Nneya drinking red drink with a straw Jamaican Sorrel

Perfect Recipe: Jamaican Sorrel

At my Uncle’s funeral in May, in addition to talking about his kindness and generosity, many people had a lot to say about his cooking. That’s the magic of food, breaking bread. It brings people together. It’s why most of my fondest memories of my travels are centers around meals. It’s also why I’m so close to my Jamaican heritage. I often wonder would I feel as Jamaican, being born here in NYC if my family didn’t eat Jamaican food? If I didn’t crave escovich fish, fish tea or curry goat? I’ve always been proud to share my Jamaican culinary heritage with others. I even shared my mom’s stuffed red snapper on here before. So as the days are getting hotter in NYC, I thought I’d share a drink that’s been cooling me down, Jamaican sorrel. Now, this isn’t my Uncle Wayne’s exact recipe — we certainly freestyle a lot in our family, but this will definitely get you started.  You definitely see this hibiscus drink a lot in the West Indies over the holidays, …

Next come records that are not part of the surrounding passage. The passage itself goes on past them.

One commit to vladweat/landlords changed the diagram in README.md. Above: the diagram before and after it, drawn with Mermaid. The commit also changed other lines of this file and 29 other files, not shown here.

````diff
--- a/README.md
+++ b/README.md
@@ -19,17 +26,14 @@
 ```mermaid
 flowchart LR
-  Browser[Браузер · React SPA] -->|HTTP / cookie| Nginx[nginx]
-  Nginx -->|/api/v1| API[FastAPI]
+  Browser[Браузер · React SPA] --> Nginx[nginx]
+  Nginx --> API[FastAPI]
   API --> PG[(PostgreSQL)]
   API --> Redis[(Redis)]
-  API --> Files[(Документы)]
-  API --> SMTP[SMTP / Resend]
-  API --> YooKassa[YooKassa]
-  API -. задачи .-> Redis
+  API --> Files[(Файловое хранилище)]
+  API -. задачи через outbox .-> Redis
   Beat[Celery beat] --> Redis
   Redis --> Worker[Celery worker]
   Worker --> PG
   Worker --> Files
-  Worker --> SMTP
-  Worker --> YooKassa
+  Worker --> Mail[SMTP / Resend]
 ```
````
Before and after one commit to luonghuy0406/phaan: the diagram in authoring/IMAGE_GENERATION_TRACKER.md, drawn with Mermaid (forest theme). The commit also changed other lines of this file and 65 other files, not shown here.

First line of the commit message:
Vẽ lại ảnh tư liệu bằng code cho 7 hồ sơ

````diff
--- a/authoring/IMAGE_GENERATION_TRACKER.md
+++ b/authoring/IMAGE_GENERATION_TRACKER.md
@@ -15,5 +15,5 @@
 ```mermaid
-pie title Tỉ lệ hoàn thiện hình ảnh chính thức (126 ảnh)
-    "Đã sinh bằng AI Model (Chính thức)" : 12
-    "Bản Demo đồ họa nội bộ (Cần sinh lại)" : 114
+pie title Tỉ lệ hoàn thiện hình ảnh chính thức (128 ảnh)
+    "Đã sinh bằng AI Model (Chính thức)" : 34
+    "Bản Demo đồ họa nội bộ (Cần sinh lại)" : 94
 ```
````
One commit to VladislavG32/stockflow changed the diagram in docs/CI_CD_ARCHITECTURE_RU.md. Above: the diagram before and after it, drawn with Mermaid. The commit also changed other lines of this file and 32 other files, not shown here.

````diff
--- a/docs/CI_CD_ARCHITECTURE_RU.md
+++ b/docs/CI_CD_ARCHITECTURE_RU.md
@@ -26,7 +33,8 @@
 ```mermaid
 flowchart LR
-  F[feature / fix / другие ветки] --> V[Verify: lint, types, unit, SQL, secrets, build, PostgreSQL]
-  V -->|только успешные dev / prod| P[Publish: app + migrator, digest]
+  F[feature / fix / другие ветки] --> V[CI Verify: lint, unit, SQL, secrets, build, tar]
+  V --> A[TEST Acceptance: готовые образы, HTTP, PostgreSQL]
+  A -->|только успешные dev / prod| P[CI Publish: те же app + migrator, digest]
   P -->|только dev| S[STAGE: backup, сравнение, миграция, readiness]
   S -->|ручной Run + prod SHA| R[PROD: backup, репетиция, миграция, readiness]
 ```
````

The Perfect Tagine at Dar 7 Louyat

I absolutely love a sweet and savory tagine. One of my mom and my favorite places in the city is a Moroccan restaurant and despite wanting to try other things on the menu, I never can resist the lamb tagine with apricots and dates. So, when Dar 7 Louyat offered Michele and me a traditional Moroccan cooking lesson as part of our stay we jumped at the opportunity. It’s definitely  fun to explore a market in a new city but the be immersed in a local experience like we were when shopping with Naima for our tagine ingredients, gave us a whole other view of the souk. We were apart of it! Check out my latest YouTube video to find out how we made this delicious meal of a beef tagine, fava bean soup, salad and a delicious mashed pepper and eggplant blend. After our lesson, they plated it all beautiful for a romantic meal in the atrium. What a unique experience. Despite the language barrier, food brings everyone together. We cooked, laughed, bonded and cried (those onions!) …